--- Requirement ---
Every record below is to be copied exactly, with its images omitted.

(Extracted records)
-------
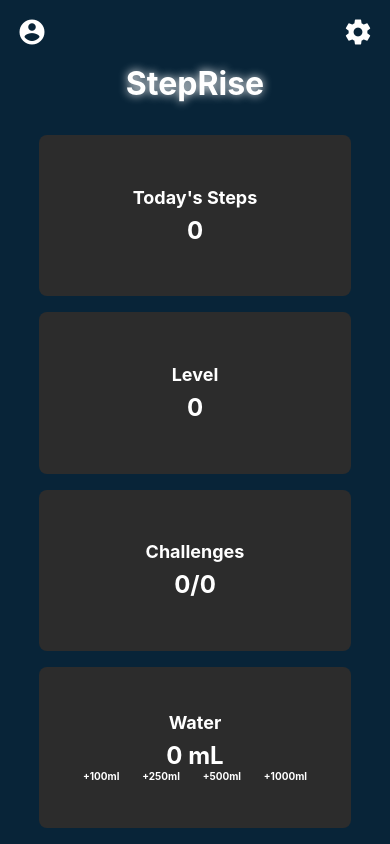
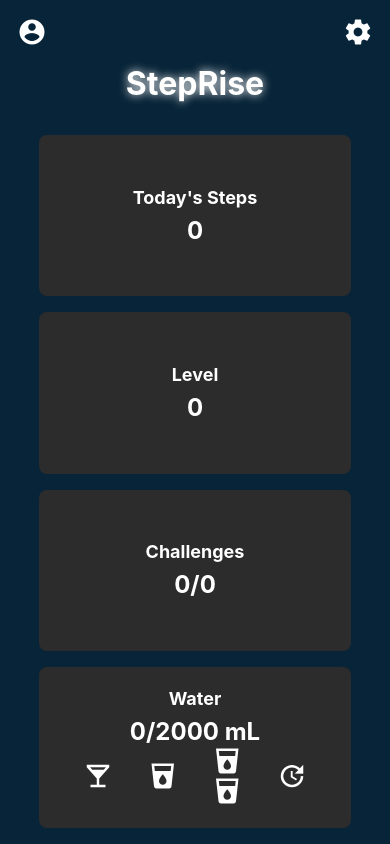
Before and after one commit to cosmin-oros/StepRise-App, a React Native app in the folder StepRise/: screen /MainScreen in a window 390 px wide. Built offline with nearby package versions, Linux system fonts and the light colour scheme.

Commit message:
worked on the water card

```diff
--- a/StepRise/screens/MainScreen.tsx
+++ b/StepRise/screens/MainScreen.tsx
@@ -23,6 +23,7 @@ const MainScreen = ({ navigation } : MainScreenProps) => {
   const [xp, setXP] = useState<number>(0);
   const [challengesCompleted, setChallengesCompleted] = useState<number>(0);
   const [waterConsumed, setWaterConsumed] = useState<number>(0);
+  const [waterGoal, setWaterGoal] = useState<number>(2000);
 
   useEffect(() => {
     const now: any = new Date();
@@ -40,6 +41,11 @@ const MainScreen = ({ navigation } : MainScreenProps) => {
 
   const handleDrinkWater = (amount: number) => {
     setWaterConsumed(waterConsumed + amount);
+  }
+
+  // go to another screen to input the new water goal
+  const handleWaterGoal = () => {
+
   }
 
   return (
@@ -79,20 +85,22 @@ const MainScreen = ({ navigation } : MainScreenProps) => {
       </View>
 
       <View style={styles.card}>
+        {/* change the background of this card when water goal is met */}
         <Text style={styles.cardTitle}>Water</Text>
-        <Text style={styles.cardValue}>{waterConsumed} mL</Text>
+        <Text style={styles.cardValue}>{waterConsumed}/{waterGoal} mL</Text>
         <View style={styles.row}>
           <TouchableOpacity onPress={() => handleDrinkWater(100)}>
-            <Text style={styles.cardAddition}>+100ml</Text>
+            <MaterialIcons name="local-bar" size={30} color="#fff" />
           </TouchableOpacity>
           <TouchableOpacity onPress={() => handleDrinkWater(250)}>
-            <Text style={styles.cardAddition}>+250ml</Text>
+            <MaterialIcons name="local-drink" size={30} color="#fff" />
           </TouchableOpacity>
           <TouchableOpacity onPress={() => handleDrinkWater(500)}>
-            <Text style={styles.cardAddition}>+500ml</Text>
+            <MaterialIcons name="local-drink" size={30} color="#fff" />
+            <MaterialIcons name="local-drink" size={30} color="#fff" />
           </TouchableOpacity>
-          <TouchableOpacity onPress={() => handleDrinkWater(1000)}>
-            <Text style={styles.cardAddition}>+1000ml</Text>
+          <TouchableOpacity onPress={() => handleWaterGoal()}>
+          <MaterialIcons name="update" size={30} color="#fff" />
           </TouchableOpacity>
         </View>
       </View>
```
-------
--- The answer ---
Before and after one commit to cosmin-oros/StepRise-App, a React Native app in the folder StepRise/: screen /MainScreen in a window 390 px wide. Built offline with nearby package versions, Linux system fonts and the light colour scheme.

Commit message:
worked on the water card

```diff
--- a/StepRise/screens/MainScreen.tsx
+++ b/StepRise/screens/MainScreen.tsx
@@ -23,6 +23,7 @@ const MainScreen = ({ navigation } : MainScreenProps) => {
   const [xp, setXP] = useState<number>(0);
   const [challengesCompleted, setChallengesCompleted] = useState<number>(0);
   const [waterConsumed, setWaterConsumed] = useState<number>(0);
+  const [waterGoal, setWaterGoal] = useState<number>(2000);
 
   useEffect(() => {
     const now: any = new Date();
@@ -40,6 +41,11 @@ const MainScreen = ({ navigation } : MainScreenProps) => {
 
   const handleDrinkWater = (amount: number) => {
     setWaterConsumed(waterConsumed + amount);
+  }
+
+  // go to another screen to input the new water goal
+  const handleWaterGoal = () => {
+
   }
 
   return (
@@ -79,20 +85,22 @@ const MainScreen = ({ navigation } : MainScreenProps) => {
       </View>
 
       <View style={styles.card}>
+        {/* change the background of this card when water goal is met */}
         <Text style={styles.cardTitle}>Water</Text>
-        <Text style={styles.cardValue}>{waterConsumed} mL</Text>
+        <Text style={styles.cardValue}>{waterConsumed}/{waterGoal} mL</Text>
         <View style={styles.row}>
           <TouchableOpacity onPress={() => handleDrinkWater(100)}>
-            <Text style={styles.cardAddition}>+100ml</Text>
+            <MaterialIcons name="local-bar" size={30} color="#fff" />
           </TouchableOpacity>
           <TouchableOpacity onPress={() => handleDrinkWater(250)}>
-            <Text style={styles.cardAddition}>+250ml</Text>
+            <MaterialIcons name="local-drink" size={30} color="#fff" />
           </TouchableOpacity>
           <TouchableOpacity onPress={() => handleDrinkWater(500)}>
-            <Text style={styles.cardAddition}>+500ml</Text>
+            <MaterialIcons name="local-drink" size={30} color="#fff" />
+            <MaterialIcons name="local-drink" size={30} color="#fff" />
           </TouchableOpacity>
-          <TouchableOpacity onPress={() => handleDrinkWater(1000)}>
-            <Text style={styles.cardAddition}>+1000ml</Text>
+          <TouchableOpacity onPress={() => handleWaterGoal()}>
+          <MaterialIcons name="update" size={30} color="#fff" />
           </TouchableOpacity>
         </View>
       </View>
```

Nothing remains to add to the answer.